Change listing data:

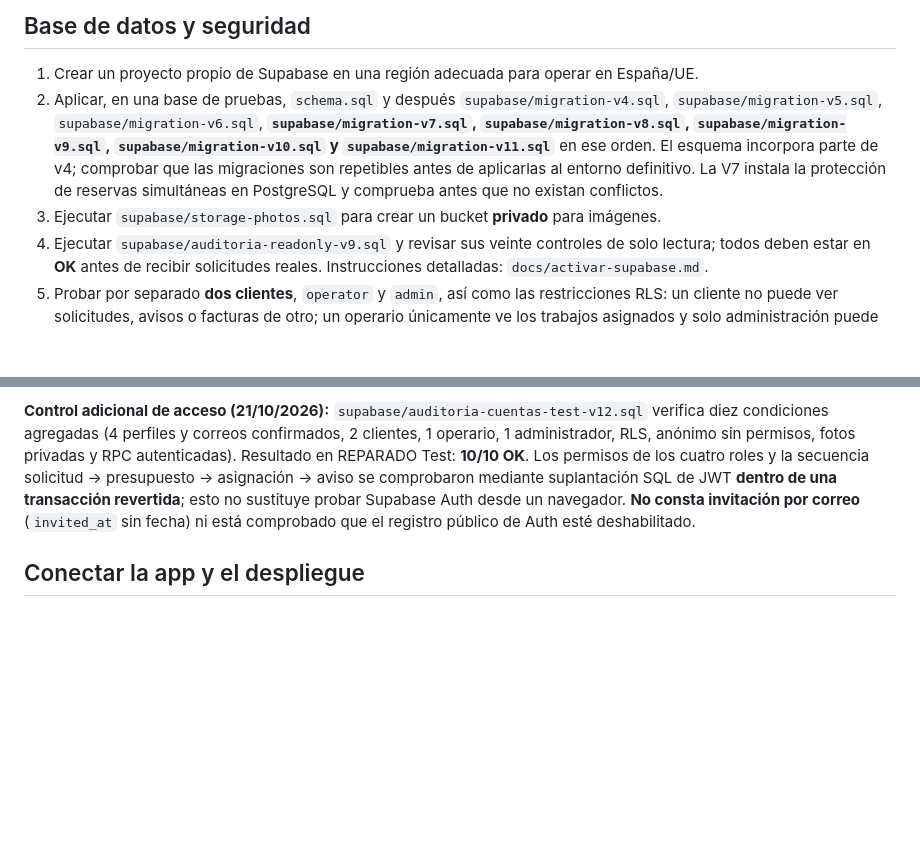
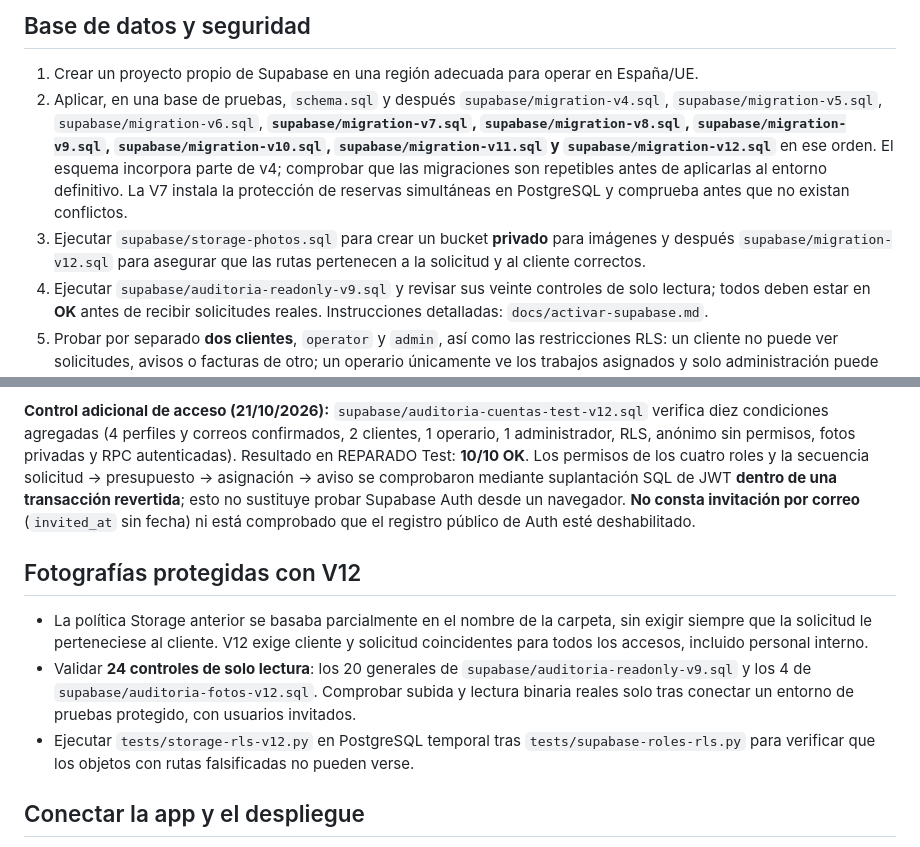
Before and after one commit to warks1/REPARADO, a Markdown page: docs/production-readiness.md, 2 parts joined by grey strips. Rendered like a GitHub page; blank space fills up the shorter version.

Commit message:
Documentar reparación V12 de Storage y auditoría privada de cuatro controles

```diff
--- a/docs/production-readiness.md
+++ b/docs/production-readiness.md
@@ -4,8 +4,8 @@ Estado 21/10/2026: web y APK beta generadas. **REPARADO Test** (París, UE) tien
 
 ## Base de datos y seguridad
 1. Crear un proyecto propio de Supabase en una región adecuada para operar en España/UE.
-2. Aplicar, en una base de pruebas, `schema.sql` y después `supabase/migration-v4.sql`, `supabase/migration-v5.sql`, `supabase/migration-v6.sql`, **`supabase/migration-v7.sql`, `supabase/migration-v8.sql`, `supabase/migration-v9.sql`, `supabase/migration-v10.sql` y `supabase/migration-v11.sql`** en ese orden. El esquema incorpora parte de v4; comprobar que las migraciones son repetibles antes de aplicarlas al entorno definitivo. La V7 instala la protección de reservas simultáneas en PostgreSQL y comprueba antes que no existan conflictos.
-3. Ejecutar `supabase/storage-photos.sql` para crear un bucket **privado** para imágenes.
+2. Aplicar, en una base de pruebas, `schema.sql` y después `supabase/migration-v4.sql`, `supabase/migration-v5.sql`, `supabase/migration-v6.sql`, **`supabase/migration-v7.sql`, `supabase/migration-v8.sql`, `supabase/migration-v9.sql`, `supabase/migration-v10.sql`, `supabase/migration-v11.sql` y `supabase/migration-v12.sql`** en ese orden. El esquema incorpora parte de v4; comprobar que las migraciones son repetibles antes de aplicarlas al entorno definitivo. La V7 instala la protección de reservas simultáneas en PostgreSQL y comprueba antes que no existan conflictos.
+3. Ejecutar `supabase/storage-photos.sql` para crear un bucket **privado** para imágenes y después `supabase/migration-v12.sql` para asegurar que las rutas pertenecen a la solicitud y al cliente correctos.
 4. Ejecutar `supabase/auditoria-readonly-v9.sql` y revisar sus veinte controles de solo lectura; todos deben estar en **OK** antes de recibir solicitudes reales. Instrucciones detalladas: `docs/activar-supabase.md`.
 5. Probar por separado **dos clientes**, `operator` y `admin`, así como las restricciones RLS: un cliente no puede ver solicitudes, avisos o facturas de otro; un operario únicamente ve los trabajos asignados y solo administración puede asignar personal y modificar precios. El test automático `tests/supabase-roles-rls.py` prueba este aislamiento en un PostgreSQL temporal, pero no equivale a haber probado tu Supabase real.
 6. **Acceso privado por invitación:** la pantalla conectada oculta el registro público por defecto. `VITE_REPARADO_ALLOW_PUBLIC_REGISTRATION=false` es solo una medida visual: desactivar también los nuevos registros en **Supabase Auth** mediante su panel de ajustes. Invitar las cuatro cuentas de pruebas desde Auth, nunca insertar usuarios mediante SQL. Verificar inicio de sesión, confirmación del correo, recuperación de acceso y presupuestos con usuarios reales de prueba.
@@ -13,6 +13,11 @@ Estado 21/10/2026: web y APK beta generadas. **REPARADO Test** (París, UE) tien
 
 
 **Control adicional de acceso (21/10/2026):** `supabase/auditoria-cuentas-test-v12.sql` verifica diez condiciones agregadas (4 perfiles y correos confirmados, 2 clientes, 1 operario, 1 administrador, RLS, anónimo sin permisos, fotos privadas y RPC autenticadas). Resultado en REPARADO Test: **10/10 OK**. Los permisos de los cuatro roles y la secuencia solicitud → presupuesto → asignación → aviso se comprobaron mediante suplantación SQL de JWT **dentro de una transacción revertida**; esto no sustituye probar Supabase Auth desde un navegador. **No consta invitación por correo** (`invited_at` sin fecha) ni está comprobado que el registro público de Auth esté deshabilitado.
+
+## Fotografías protegidas con V12
+- La política Storage anterior se basaba parcialmente en el nombre de la carpeta, sin exigir siempre que la solicitud le perteneciese al cliente. V12 exige cliente y solicitud coincidentes para todos los accesos, incluido personal interno.
+- Validar **24 controles de solo lectura**: los 20 generales de `supabase/auditoria-readonly-v9.sql` y los 4 de `supabase/auditoria-fotos-v12.sql`. Comprobar subida y lectura binaria reales solo tras conectar un entorno de pruebas protegido, con usuarios invitados.
+- Ejecutar `tests/storage-rls-v12.py` en PostgreSQL temporal tras `tests/supabase-roles-rls.py` para verificar que los objetos con rutas falsificadas no pueden verse.
 
 ## Conectar la app y el despliegue
 1. Configurar en GitHub Actions las variables `VITE_SUPABASE_URL` y `VITE_SUPABASE_ANON_KEY` como secretos de repositorio. La clave anónima/publicable puede exponerse en el cliente, pero **nunca** incluir la clave `service_role`, claves de administración o contraseñas en Vite ni en GitHub Pages.
```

» THE PROBLEM
Among the lines above, find those carrying the word "privado" and copy them out.

» OUTPUT OF THE EXERCISE
-3. Ejecutar `supabase/storage-photos.sql` para crear un bucket **privado** para imágenes.
+3. Ejecutar `supabase/storage-photos.sql` para crear un bucket **privado** para imágenes y después `supabase/migration-v12.sql` para asegurar que las rutas pertenecen a la solicitud y al cliente correctos.
 6. **Acceso privado por invitación:** la pantalla conectada oculta el registro público por defecto. `VITE_REPARADO_ALLOW_PUBLIC_REGISTRATION=false` es solo una medida visual: desactivar también los nuevos registros en **Supabase Auth** mediante su panel de ajustes. Invitar las cuatro cuentas de pruebas desde Auth, nunca insertar usuarios mediante SQL. Verificar inicio de sesión, confirmación del correo, recuperación de acceso y presupuestos con usuarios reales de prueba.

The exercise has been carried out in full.